I needed a new set of helping hands for a long term project I've been working on. Lots of soldering and fiddly bits and my old helping hands have been falling apart. All that's left is one alligator clip and the cast iron base.
I found two Black and Decker Snake Lights at a junk shop for $2 each. These were from the 90's with good ol' incandescent torch globes. I'd been looking for something similar to make my helping hands and thought these would do perfectly. I'm keeping one for an LED conversion later.
One of these snake lights should be able to make 2 to 3 helping hands.
The only tools you'll need for this are:
- Thermoplastic (http://www.plastimake.com)
- 2 x Large Pliers or Pliers and a Vice
- Scissors or a box citter/exacto knife
- Star shaped security screw driver (optional - you could crack/smash/destroy the case open)
- Alligator Clip/s
- Kettle for boilding water
- Oven (Optional for molding)
Step 1: Disassemble the Snake Light
1. Undo the security screw on the torch end
2. Undo the security screw on the battery end
3. If you don't have the screw driver bit - HULK SMASH!
4. Pull everything you can off
5. Take your cutting knife or scissors and strip back the black flexible tubing.
- you might be able to just cut the ends off and pull it over if you want to keep it.
6. You should be left with the two rectangular (connectors) ends now. Take the pliers and grip one end and then another set of pliers to grip the knuckle below it..
7. Twist till the connector breaks away from the knuckle and then snip the cable.

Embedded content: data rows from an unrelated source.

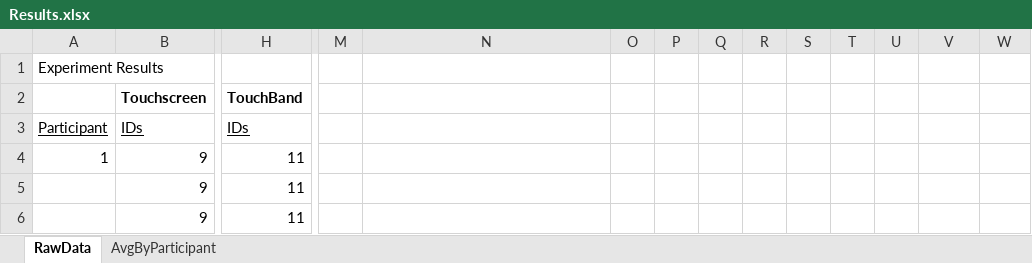
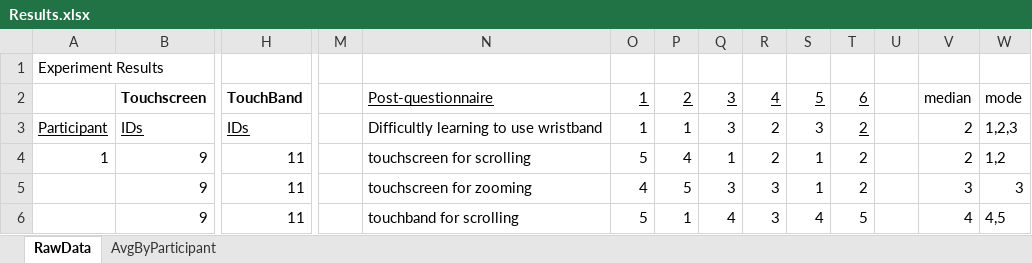
Before and after one commit to sjeblee/hci-project, an Excel workbook: Phase 3 - Experiment/Results.xlsx, sheet RawData, drawn as a sheet; only a part is shown, gaps mark what is left out; values as stored, in another font and other column widths than the file's, no borders; removed rows and columns are numbered as before the commit, all else as after; rows hold the shown columns only; the diff covers the shown part only; the diff names each change by its address in the sheet, - before the commit and + after, or states it on an @@ line.

Commit message:
Update results with questionnaire data and some charts
* See second tab for average time and accuracy charts

```diff
--- a/Phase 3 - Experiment/Results.xlsx (sheet RawData)
+++ b/Phase 3 - Experiment/Results.xlsx (sheet RawData)
-row 2:  | Touchscreen | TouchBand
+row 2:  | Touchscreen | TouchBand |  | Post-questionnaire | 1 | 2 | 3 | 4 | 5 | 6 |  | median | mode
-N3: (empty)
+N3: Difficultly learning to use wristband
-O3: (empty)
+O3: 1
-P3: (empty)
+P3: 1
-Q3: (empty)
+Q3: 3
-R3:R4: (empty)
+R3:R4: 2
-S3: (empty)
+S3: 3
-T3:T5: (empty)
+T3:T5: 2
-V3:V4: (empty)
+V3:V4: 2
-W3: (empty)
+W3: 1,2,3
-N4: (empty)
+N4: touchscreen for scrolling
-O4: (empty)
+O4: 5
-P4: (empty)
+P4: 4
-Q4: (empty)
+Q4: 1
-S4:S5: (empty)
+S4:S5: 1
-W4: (empty)
+W4: 1,2
-N5: (empty)
+N5: touchscreen for zooming
-O5: (empty)
+O5: 4
-P5: (empty)
+P5: 5
-Q5: (empty)
+Q5: 3
-R5:R6: (empty)
+R5:R6: 3
-V5: (empty)
+V5: 3
-W5: (empty)
+W5: 3
-N6: (empty)
+N6: touchband for scrolling
-O6: (empty)
+O6: 5
-P6: (empty)
+P6: 1
-Q6: (empty)
+Q6: 4
-S6: (empty)
+S6: 4
-T6: (empty)
+T6: 5
-V6: (empty)
+V6: 4
-W6: (empty)
+W6: 4,5
```
Also changed, not shown: 52 edited cells elsewhere in this sheet, sheet AvgByParticipant, charts or pictures.
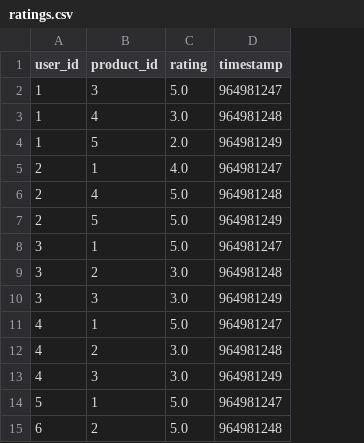
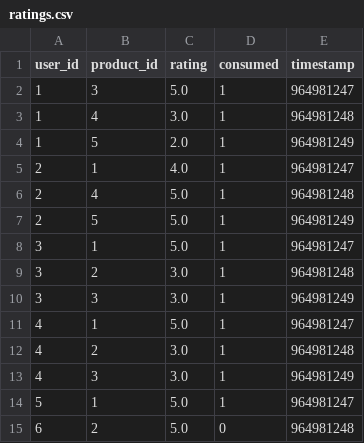
Before and after one commit to paulocoutinhox/py-recommendation, a CSV file: extras/data/ratings.csv, drawn as a sheet; the diff names each change by its address in the sheet, - before the commit and + after, or states it on an @@ line.

```diff
--- a/extras/data/ratings.csv
+++ b/extras/data/ratings.csv
+column D (consumed), rows 2-15: 1 | 1 | 1 | 1 | 1 | 1 | 1 | 1 | 1 | 1 | 1 | 1 | 1 | 0
```
Also changed, not shown: 5 other files.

8. (optional) repeat steps 6 and 7 for the other end.
Step 2: Make the Base
I used a large microwave safe plastic egg poacher and filled it with the thermoplastic granules . I use these for molds occasionally. Once the thermoplastic cools, it releases without any issue. You could also just hand mold it and use a non stick surface to be level.
For the mold, heat an oven on fan forced to 90 degrees Celsius (194 F) and place the egg poacher on the middle shelf and leave it for 30 - 60 minutes. Be careful not to go above 100 degrees or you could burn the plastic.
To quicken the process, you could pre melt the plastic in boiling water first. I use the oven so I can minimize large air bubbles and let the plastic settle. I find pushing the plastic into a mold creates gaps in the bottom where the air can't escape.
While thats getting hot and melting into the mold, go through the next steps.
(I also recommend reading plastimake.com for their guides/tutorials to get a good understanding of what you can do with thermoplstic and how to use it.)
Step 3: Attach the Clip
Once you've filled it with plastic, push the clip into the knuckle.
Holding it so it doesn't move, place it in cold water to set the plastic quickly.
Be careful to make sure that the clip can open freely. If you make a mistake you can just put it back in hot water again and rework it.
Step 4: Put the Helping Hand in the Base
Once the mold looks done you can start getting the snake ready. I turned the snake around on itself so that the connector could hang freely in the center a 1/4 inch or so off the table. this way, you don't need to worry about holding it up while it sets.
Once you're lined up, you can leave it to set for a while or you can place it in cold water. I ended up throwing mine in the sink and ran cold water over it to set the plastic.
Step 5: Remove From Mold
Removing it should be easy and it should slide straight out. Thermoplastic will shrink a little on cooling.
Step 6: You're Done! Yay
I'll be splitting mine in half to make another and adding some additional clips and holders in the future.
Enjoy your hands!